Virtual Lecture Recordings Now Available
Recording Now Available: How to Research an Antique Sampler with Cindy Steinhoff — An antique sampler reveals some of its physical characteristics and often some information about the girl who stitched it, but what else can it tell us? Cynthia Shank Steinhoff will discuss how she learns more about the samplers she collects and researches. The result is a full documentation of a sampler’s appearance and history. Many of the characteristics that she identifies for older samplers can be used to provide a full description of a needlework piece made today. Get access to the recording!

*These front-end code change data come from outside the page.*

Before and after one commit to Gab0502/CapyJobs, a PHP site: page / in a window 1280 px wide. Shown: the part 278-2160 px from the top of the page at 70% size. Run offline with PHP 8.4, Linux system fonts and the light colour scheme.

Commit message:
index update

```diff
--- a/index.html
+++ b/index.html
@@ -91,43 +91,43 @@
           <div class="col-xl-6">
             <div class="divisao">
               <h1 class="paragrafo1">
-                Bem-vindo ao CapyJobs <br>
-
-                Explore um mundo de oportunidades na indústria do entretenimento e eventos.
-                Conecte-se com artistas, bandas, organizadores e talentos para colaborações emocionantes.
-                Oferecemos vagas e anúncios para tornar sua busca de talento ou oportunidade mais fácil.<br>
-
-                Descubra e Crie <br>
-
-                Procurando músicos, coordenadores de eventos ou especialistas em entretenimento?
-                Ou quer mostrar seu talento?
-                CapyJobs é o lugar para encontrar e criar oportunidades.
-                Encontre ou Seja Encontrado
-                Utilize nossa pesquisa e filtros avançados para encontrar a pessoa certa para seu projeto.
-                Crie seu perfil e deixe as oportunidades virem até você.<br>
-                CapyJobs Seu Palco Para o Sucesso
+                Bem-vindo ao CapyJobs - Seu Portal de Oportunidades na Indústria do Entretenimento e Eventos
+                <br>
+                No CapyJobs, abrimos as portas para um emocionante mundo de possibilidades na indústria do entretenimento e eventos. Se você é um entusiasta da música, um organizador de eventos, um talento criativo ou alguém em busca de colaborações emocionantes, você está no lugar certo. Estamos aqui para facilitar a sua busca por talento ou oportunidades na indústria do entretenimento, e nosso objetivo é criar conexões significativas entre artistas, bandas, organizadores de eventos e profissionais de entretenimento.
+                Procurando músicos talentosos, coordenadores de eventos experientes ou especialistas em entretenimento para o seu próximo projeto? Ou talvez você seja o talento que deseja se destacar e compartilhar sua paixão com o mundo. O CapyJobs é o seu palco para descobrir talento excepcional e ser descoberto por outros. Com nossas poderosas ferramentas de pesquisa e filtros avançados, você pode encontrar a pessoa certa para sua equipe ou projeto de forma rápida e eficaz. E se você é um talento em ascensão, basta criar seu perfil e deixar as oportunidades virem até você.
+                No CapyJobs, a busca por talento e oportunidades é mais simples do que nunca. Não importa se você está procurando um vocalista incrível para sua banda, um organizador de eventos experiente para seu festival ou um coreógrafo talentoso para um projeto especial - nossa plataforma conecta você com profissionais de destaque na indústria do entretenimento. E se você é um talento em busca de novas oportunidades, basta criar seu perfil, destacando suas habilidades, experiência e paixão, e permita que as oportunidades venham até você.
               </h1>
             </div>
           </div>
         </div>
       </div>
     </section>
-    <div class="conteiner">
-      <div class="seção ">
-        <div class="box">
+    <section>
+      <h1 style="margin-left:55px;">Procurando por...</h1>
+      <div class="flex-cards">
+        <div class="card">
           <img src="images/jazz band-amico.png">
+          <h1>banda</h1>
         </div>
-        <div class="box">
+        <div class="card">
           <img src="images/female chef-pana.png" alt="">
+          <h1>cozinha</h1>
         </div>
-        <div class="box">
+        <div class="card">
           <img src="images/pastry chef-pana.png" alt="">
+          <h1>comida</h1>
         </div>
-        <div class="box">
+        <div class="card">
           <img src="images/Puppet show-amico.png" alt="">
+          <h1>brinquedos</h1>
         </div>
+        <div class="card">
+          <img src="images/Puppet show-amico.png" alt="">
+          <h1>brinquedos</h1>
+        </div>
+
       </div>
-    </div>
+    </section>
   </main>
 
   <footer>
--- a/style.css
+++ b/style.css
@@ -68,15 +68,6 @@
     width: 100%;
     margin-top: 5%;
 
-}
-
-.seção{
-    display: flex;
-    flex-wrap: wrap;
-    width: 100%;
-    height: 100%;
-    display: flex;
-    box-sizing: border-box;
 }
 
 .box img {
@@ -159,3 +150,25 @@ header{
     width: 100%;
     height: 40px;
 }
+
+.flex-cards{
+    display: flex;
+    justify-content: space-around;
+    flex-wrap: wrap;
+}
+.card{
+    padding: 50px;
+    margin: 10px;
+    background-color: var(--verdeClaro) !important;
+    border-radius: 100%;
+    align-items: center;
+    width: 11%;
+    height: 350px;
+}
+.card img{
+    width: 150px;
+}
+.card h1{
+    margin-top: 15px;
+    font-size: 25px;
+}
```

Recording Now Available: Linen: The Journey From Seed to Cloth with Ellen Phelps — What do you really know about the linen cloth you stitch on or linen thread that you stitch with? In order to gain an appreciation of the linen thread that we use in our weaving, the Frances Irwin Handweavers Guild set out on a 2-year journey to learn about linen. From preparing the garden and growing, reaping, and preparing flax to be spun into linen thread and woven into cloth, guild members experienced these processes literally from the ground up! Come along with us on this journey as we share our experiences with you so that you, too, can learn more about the linen you hold in your hands. Get access to the recording!
Recording Now Available: The Plymouth Tapestry with Donna Curtin — The Plymouth Tapestry is an heirloom embroidery commissioned by Pilgrim Hall Museum for Plymouth’s 400th anniversary commemoration. It is being created by artist Elizabeth Creeden and group of volunteer stitchers in a multi-year undertaking. Consisting of twenty 6-ft. long panels or “chapters,” the Plymouth Tapestry tells the story of early Plymouth, focusing on the experiences of the English settlers who arrived on the Mayflower and the Wampanoag families who inhabited the region for millennia before their arrival. Museum Director Donna Curtin describes how the project came to be, how the Tapestry is being made, and shares images and film clips of this remarkable masterwork-in-the-making, including the ten six-ft. long embroidered panels completed to date. Get access to the recording!